▸ **Your task**: Should an entry contain an image, leave the image out and repeat the entry's text exactly.

▸ **Supplied records**:
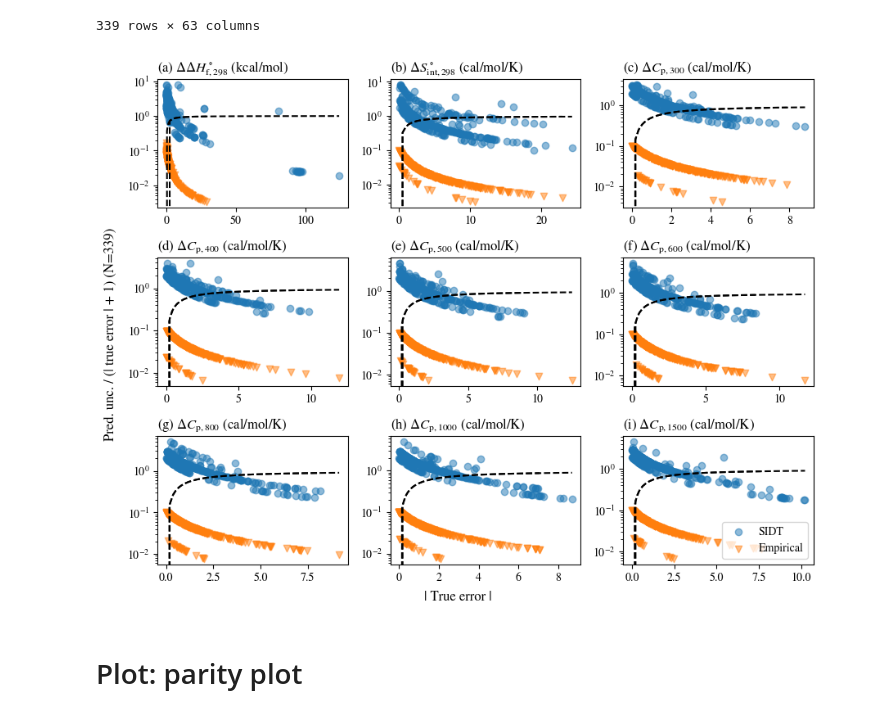
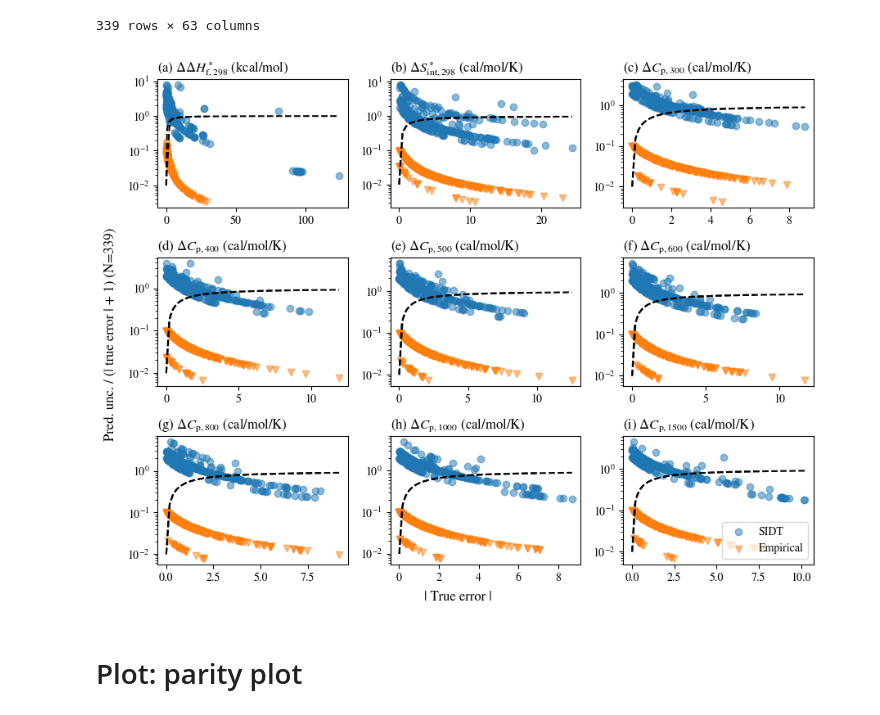
Before and after one commit to hwpang/RadicalTree, a Jupyter notebook: notebooks/8.5_compare_prediction_cluster_split.ipynb, the cells around one changed output. Drawn from its saved outputs; the diff is of its cells as text; code cells hidden in the pictures.

Commit message:
Improve unc/err vs err plots

```diff
--- a/notebooks/8.5_compare_prediction_cluster_split.ipynb
+++ b/notebooks/8.5_compare_prediction_cluster_split.ipynb
@@ -222,9 +222,10 @@ for temp_df, df_label in zip([sidt_df, empirical_df], ["SIDT", "Empirical"]):
         true_errs = np.abs(pred_ys - true_ys)
         if df_label == "Empirical":
             pred_uncs[pred_uncs==0.0] = 0.1
+        else:
+            xs = np.linspace(1e-2, max(true_errs), 50)
+            ax.plot(xs, xs / (xs + 1), "k--")
         ax.scatter(true_errs, pred_uncs / (true_errs + 1), label=df_label, marker=markers[counter], alpha=0.5)
-        xs = np.linspace(0, max(true_errs), 50)
-        ax.plot(xs, xs / (xs + 1), "k--")
         ax.set_yscale("log")
         ax.set_title("(a) $\Delta\Delta H^\circ_\mathrm{f,298}$ (kcal/mol)", loc="left")
 
@@ -236,36 +237,36 @@ for temp_df, df_label in zip([sidt_df, empirical_df], ["SIDT", "Empirical"]):
         true_errs = np.abs(pred_ys - true_ys)
         if df_label == "Empirical":
             pred_uncs[pred_uncs==0.0] = 0.1
         ax.scatter(true_errs, pred_uncs / (true_errs + 1), label=df_label, marker=markers[counter], alpha=0.5)
-        xs = np.linspace(0, max(true_errs), 50)
+        xs = np.linspace(1e-2, max(true_errs), 50)
         ax.plot(xs, xs / (xs + 1), "k--")
         ax.set_yscale("log")
         ax.set_title("(b) $\Delta S^\circ_\mathrm{int,298}$ (cal/mol/K)", loc="left")
 
         for i, (ax, T) in enumerate(zip(axs.flat[2:], Ts)):
             label = f"HBI_Cp{T} (cal/mol/K)"
             true_ys = test_df[label]
             pred_ys = temp_df[label]
             pred_uncs = temp_df["unc_"+label].values
             true_errs = np.abs(pred_ys - true_ys)
             if df_label == "Empirical":
                 pred_uncs[pred_uncs==0.0] = 0.1
             ax.scatter(true_errs, pred_uncs / (true_errs + 1), label=df_label, marker=markers[counter], alpha=0.5)
-            xs = np.linspace(0, max(true_errs), 50)
+            xs = np.linspace(1e-2, max(true_errs), 50)
             ax.plot(xs, xs / (xs + 1), "k--")
             ax.set_yscale("log")
             ax.set_title(f"({string.ascii_letters[2:][i]}) "+"$\Delta C_\mathrm{p,{" + str(T) + "}}$ (cal/mol/K)", loc="left")
 
         counter += 1
 
 axs.flat[-1].legend()
 fig.supylabel(f"Pred. unc. / (| true error | + 1) (N={len(test_df.index)})")
 fig.supxlabel(f"| True error |", y=0.03)
 fig.tight_layout()
 
 fig.savefig("../figures/cluster_split_unc_div_true_error_vs_true_error_sidt_vs_empirical.pdf", bbox_inches="tight")
 # %% [output]
-[figure, old version]
+[figure, new version]
 # %% [markdown]
 # Plot: parity plot
 # %%
```
Also changed, not shown: 3 other files.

▸ **Worked solution**:
Before and after one commit to hwpang/RadicalTree, a Jupyter notebook: notebooks/8.5_compare_prediction_cluster_split.ipynb, the cells around one changed output. Drawn from its saved outputs; the diff is of its cells as text; code cells hidden in the pictures.

Commit message:
Improve unc/err vs err plots

```diff
--- a/notebooks/8.5_compare_prediction_cluster_split.ipynb
+++ b/notebooks/8.5_compare_prediction_cluster_split.ipynb
@@ -222,9 +222,10 @@ for temp_df, df_label in zip([sidt_df, empirical_df], ["SIDT", "Empirical"]):
         true_errs = np.abs(pred_ys - true_ys)
         if df_label == "Empirical":
             pred_uncs[pred_uncs==0.0] = 0.1
+        else:
+            xs = np.linspace(1e-2, max(true_errs), 50)
+            ax.plot(xs, xs / (xs + 1), "k--")
         ax.scatter(true_errs, pred_uncs / (true_errs + 1), label=df_label, marker=markers[counter], alpha=0.5)
-        xs = np.linspace(0, max(true_errs), 50)
-        ax.plot(xs, xs / (xs + 1), "k--")
         ax.set_yscale("log")
         ax.set_title("(a) $\Delta\Delta H^\circ_\mathrm{f,298}$ (kcal/mol)", loc="left")
 
@@ -236,36 +237,36 @@ for temp_df, df_label in zip([sidt_df, empirical_df], ["SIDT", "Empirical"]):
         true_errs = np.abs(pred_ys - true_ys)
         if df_label == "Empirical":
             pred_uncs[pred_uncs==0.0] = 0.1
         ax.scatter(true_errs, pred_uncs / (true_errs + 1), label=df_label, marker=markers[counter], alpha=0.5)
-        xs = np.linspace(0, max(true_errs), 50)
+        xs = np.linspace(1e-2, max(true_errs), 50)
         ax.plot(xs, xs / (xs + 1), "k--")
         ax.set_yscale("log")
         ax.set_title("(b) $\Delta S^\circ_\mathrm{int,298}$ (cal/mol/K)", loc="left")
 
         for i, (ax, T) in enumerate(zip(axs.flat[2:], Ts)):
             label = f"HBI_Cp{T} (cal/mol/K)"
             true_ys = test_df[label]
             pred_ys = temp_df[label]
             pred_uncs = temp_df["unc_"+label].values
             true_errs = np.abs(pred_ys - true_ys)
             if df_label == "Empirical":
                 pred_uncs[pred_uncs==0.0] = 0.1
             ax.scatter(true_errs, pred_uncs / (true_errs + 1), label=df_label, marker=markers[counter], alpha=0.5)
-            xs = np.linspace(0, max(true_errs), 50)
+            xs = np.linspace(1e-2, max(true_errs), 50)
             ax.plot(xs, xs / (xs + 1), "k--")
             ax.set_yscale("log")
             ax.set_title(f"({string.ascii_letters[2:][i]}) "+"$\Delta C_\mathrm{p,{" + str(T) + "}}$ (cal/mol/K)", loc="left")
 
         counter += 1
 
 axs.flat[-1].legend()
 fig.supylabel(f"Pred. unc. / (| true error | + 1) (N={len(test_df.index)})")
 fig.supxlabel(f"| True error |", y=0.03)
 fig.tight_layout()
 
 fig.savefig("../figures/cluster_split_unc_div_true_error_vs_true_error_sidt_vs_empirical.pdf", bbox_inches="tight")
 # %% [output]
-[figure, old version]
+[figure, new version]
 # %% [markdown]
 # Plot: parity plot
 # %%
```
Also changed, not shown: 3 other files.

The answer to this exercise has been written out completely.